As someone who has worked in the criminal justice system- albeit briefly- I can attest that “it is the man that gets arrested every single time.” is untrue. In fact most states have laws that dictate that, in a domestic dispute, responding officers must remove- but not necessarily arrest[/I— at least one participating party (spouse, significant other, child, parent, roommate, renter, etc.) from the premises. Who gets removed is situationally dependent, and officers recieve training on how to assess who should go, including asking all involved if they have a safe place to spend the rest of the evening. They can even ask for someone to voluntarily leave, at which point a volunteer will be granted time and access to the premises to recover some personal effects with police protection.
If you continue being a hothead and don’t listen to the cops, or worse, resist restraint attempts or take a swing at one, you WILL get arrested. If the responding officers are aware of a repeated pattern of behavior that results in multiple call-outs to the same address, someone WILL get arrested.
1) it isn’t always the man who gets hauled off;
2) being removed does not equal arrested, and may even be voluntary;
3) arrests usually only occur if someone wants to press charges or is unresponsive to the lawful orders of the officers.
The question is, how is that applied in the field?
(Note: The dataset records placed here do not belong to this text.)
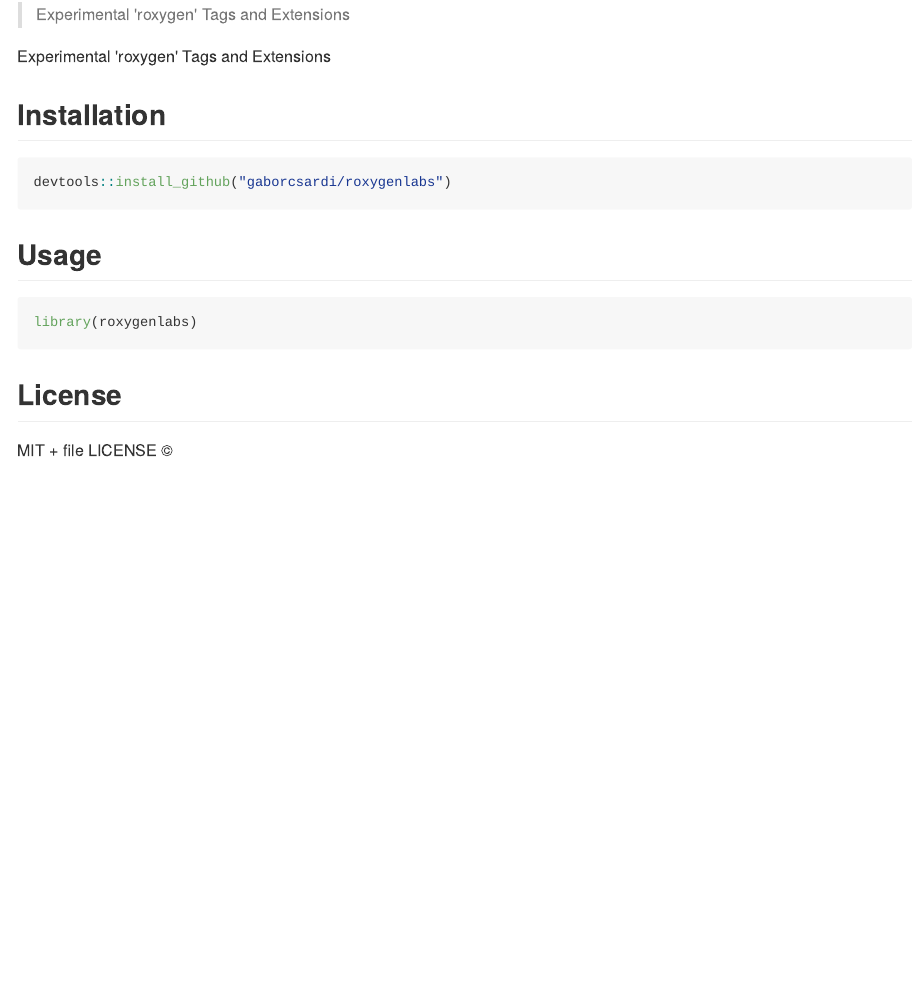
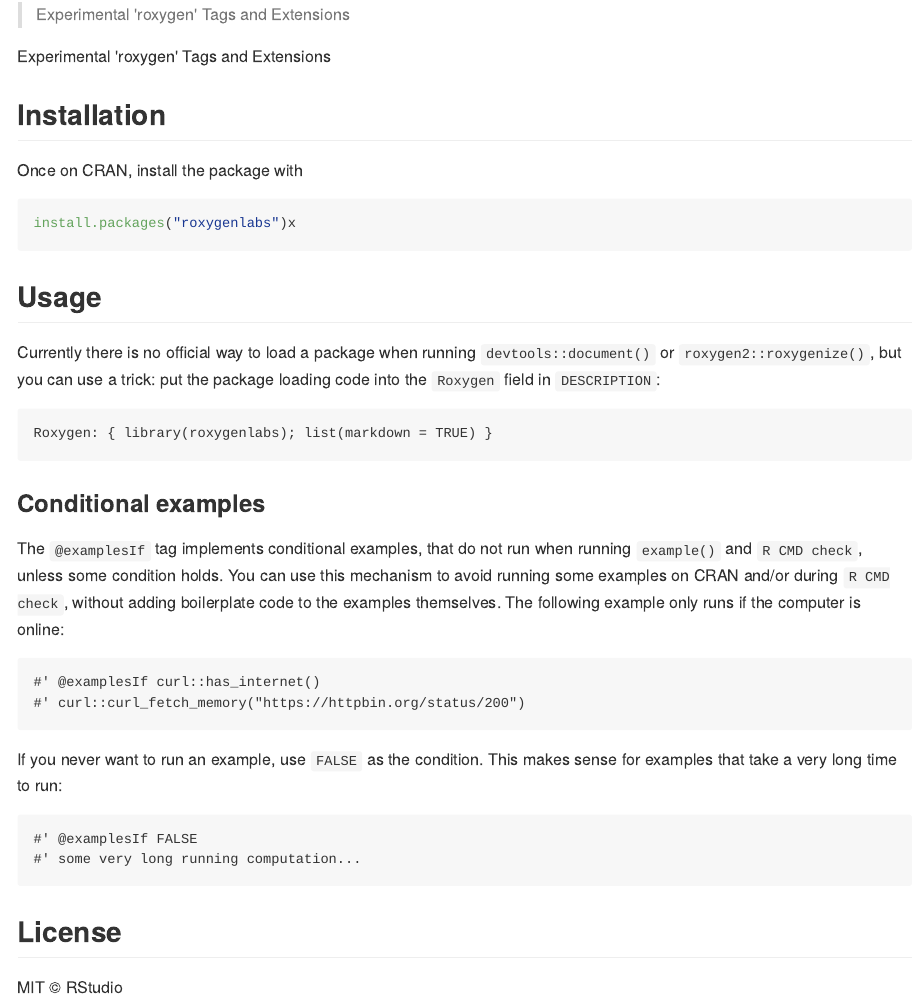
Before and after one commit to gaborcsardi/roxygenlabs, an R Markdown document (README.Rmd): the page in a window 1100 px wide, from 110 px down. The pictures show the output file README.md that the author committed with the source, drawn offline in the style of GitHub; badge pictures from the web are left out.

Commit message:
Add @examplesIf tag

````diff
--- a/README.Rmd
+++ b/README.Rmd
@@ -13,26 +18,51 @@
 > Experimental 'roxygen' Tags and Extensions
 
 [![Linux Build Status](https://travis-ci.org/gaborcsardi/roxygenlabs.svg?branch=master)](https://travis-ci.org/gaborcsardi/roxygenlabs)
-
 [![Windows Build status](https://ci.appveyor.com/api/projects/status/github/gaborcsardi/roxygenlabs?svg=true)](https://ci.appveyor.com/project/gaborcsardi/roxygenlabs)
 [![](http://www.r-pkg.org/badges/version/roxygenlabs)](http://www.r-pkg.org/pkg/roxygenlabs)
 [![CRAN RStudio mirror downloads](http://cranlogs.r-pkg.org/badges/roxygenlabs)](http://www.r-pkg.org/pkg/roxygenlabs)
-
 
 Experimental 'roxygen' Tags and Extensions
 
 ## Installation
 
-```{r eval = FALSE}
-devtools::install_github("gaborcsardi/roxygenlabs")
+Once on CRAN, install the package with
+
+```r
+install.packages("roxygenlabs")x
 ```
 
 ## Usage
 
-```{r}
-library(roxygenlabs)
+Currently there is no official way to load a package when running
+`devtools::document()` or `roxygen2::roxygenize()`, but you can use a trick:
+put the package loading code into the `Roxygen` field in `DESCRIPTION`:
+
+```
+Roxygen: { library(roxygenlabs); list(markdown = TRUE) }
+```
+
+### Conditional examples
+
+The `@examplesIf` tag implements conditional examples, that do not run
+when running `example()` and `R CMD check`, unless some condition holds.
+You can use this mechanism to avoid running some examples on CRAN and/or
+during `R CMD check`, without adding boilerplate code to the examples
+themselves. The following example only runs if the computer is online:
+
+```
+#' @examplesIf curl::has_internet()
+#' curl::curl_fetch_memory("https://httpbin.org/status/200")
+```
+
+If you never want to run an example, use `FALSE` as the condition. This
+makes sense for examples that take a very long time to run:
+
+```
+#' @examplesIf FALSE
+#' some very long running computation...
 ```
 
 ## License
 
-MIT + file LICENSE ©
+MIT © RStudio
````
Also changed, not shown: R/examples-if.R (added, +35 -0 lines), R/package.R (+1 -5 lines), README.md, README.Rmd (15 more changed lines), 6 other files.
I have seen quotes from a Police Officer saying that they will arrest the man without exception even when it is the man who has been wounded.